→ **Records provided**:
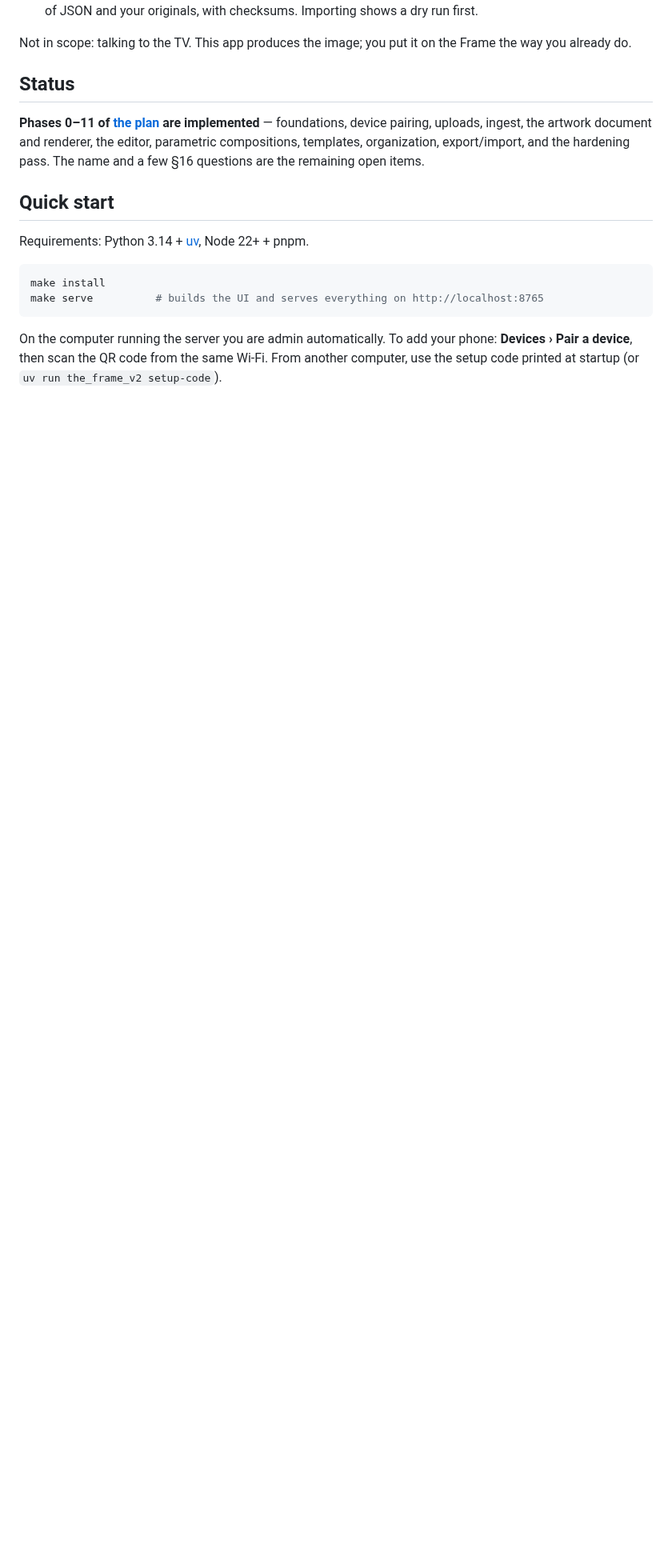
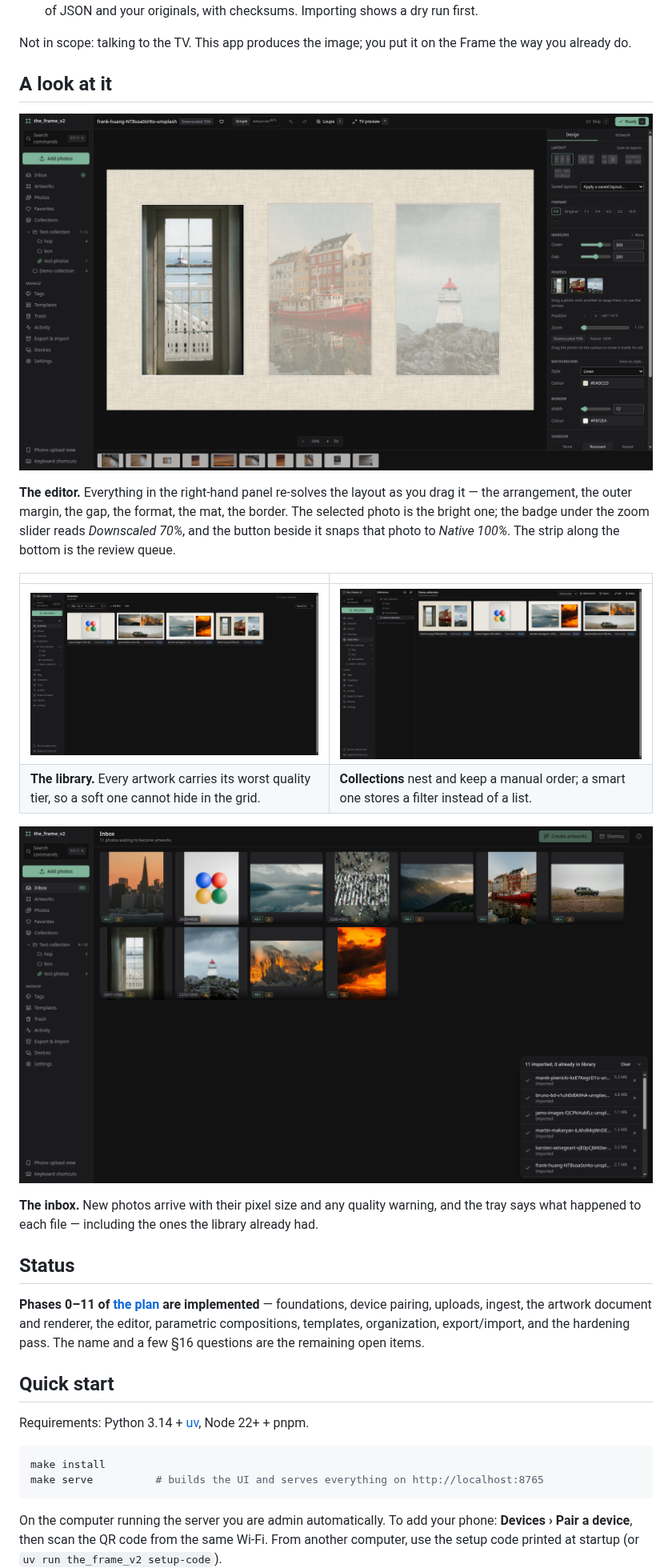
Before and after one commit to Nenuphar12/frame-it, a Markdown page: README.md, the part around one of its changes. Shown at 80% size. Drawn GitHub-style; pictures changed too: docs/images/artworks.png (added), docs/images/collections.png (added), docs/images/editor.png (added); blank space fills up the shorter version.

Commit message:
docs: add screenshots to the README
Hero is the 4K render itself; then the editor, the library and
collections side by side, and the inbox mid-import. Unsplash demo
photos, credited in NOTICE.md.

```diff
--- a/README.md
+++ b/README.md
@@ -27,6 +32,25 @@ open question — see [`docs/PLAN.md`](docs/PLAN.md) §16.)*
 
 Not in scope: talking to the TV. This app produces the image; you put it on the Frame the way you
 already do.
+
+## A look at it
+
+![The editor: three photos on a linen mat, the Simple panel open on the right](docs/images/editor.png)
+
+**The editor.** Everything in the right-hand panel re-solves the layout as you drag it — the
+arrangement, the outer margin, the gap, the format, the mat, the border. The selected photo is the
+bright one; the badge under the zoom slider reads *Downscaled 70%*, and the button beside it snaps
+that photo to *Native 100%*. The strip along the bottom is the review queue.
+
+|  |  |
+|---|---|
+| [![Artworks in a grid, each with its quality tier](docs/images/artworks.png)](docs/images/artworks.png) | [![A collection open beside the collection tree](docs/images/collections.png)](docs/images/collections.png) |
+| **The library.** Every artwork carries its worst quality tier, so a soft one cannot hide in the grid. | **Collections** nest and keep a manual order; a smart one stores a filter instead of a list. |
+
+![The inbox with the upload tray reporting 11 imported photos](docs/images/inbox.png)
+
+**The inbox.** New photos arrive with their pixel size and any quality warning, and the tray says
+what happened to each file — including the ones the library already had.
 
 ## Status
 
```
Also changed, not shown: other parts of README.md (+5 -0 lines), NOTICE.md (+8 -0 lines), docs/images/artwork.jpg (added).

→ **Required work**: Skip the pictures and print each record exactly as it stands.

→ **Exercise output**:
Before and after one commit to Nenuphar12/frame-it, a Markdown page: README.md, the part around one of its changes. Shown at 80% size. Drawn GitHub-style; pictures changed too: docs/images/artworks.png (added), docs/images/collections.png (added), docs/images/editor.png (added); blank space fills up the shorter version.

Commit message:
docs: add screenshots to the README
Hero is the 4K render itself; then the editor, the library and
collections side by side, and the inbox mid-import. Unsplash demo
photos, credited in NOTICE.md.

```diff
--- a/README.md
+++ b/README.md
@@ -27,6 +32,25 @@ open question — see [`docs/PLAN.md`](docs/PLAN.md) §16.)*
 
 Not in scope: talking to the TV. This app produces the image; you put it on the Frame the way you
 already do.
+
+## A look at it
+
+![The editor: three photos on a linen mat, the Simple panel open on the right](docs/images/editor.png)
+
+**The editor.** Everything in the right-hand panel re-solves the layout as you drag it — the
+arrangement, the outer margin, the gap, the format, the mat, the border. The selected photo is the
+bright one; the badge under the zoom slider reads *Downscaled 70%*, and the button beside it snaps
+that photo to *Native 100%*. The strip along the bottom is the review queue.
+
+|  |  |
+|---|---|
+| [![Artworks in a grid, each with its quality tier](docs/images/artworks.png)](docs/images/artworks.png) | [![A collection open beside the collection tree](docs/images/collections.png)](docs/images/collections.png) |
+| **The library.** Every artwork carries its worst quality tier, so a soft one cannot hide in the grid. | **Collections** nest and keep a manual order; a smart one stores a filter instead of a list. |
+
+![The inbox with the upload tray reporting 11 imported photos](docs/images/inbox.png)
+
+**The inbox.** New photos arrive with their pixel size and any quality warning, and the tray says
+what happened to each file — including the ones the library already had.
 
 ## Status
 
```
Also changed, not shown: other parts of README.md (+5 -0 lines), NOTICE.md (+8 -0 lines), docs/images/artwork.jpg (added).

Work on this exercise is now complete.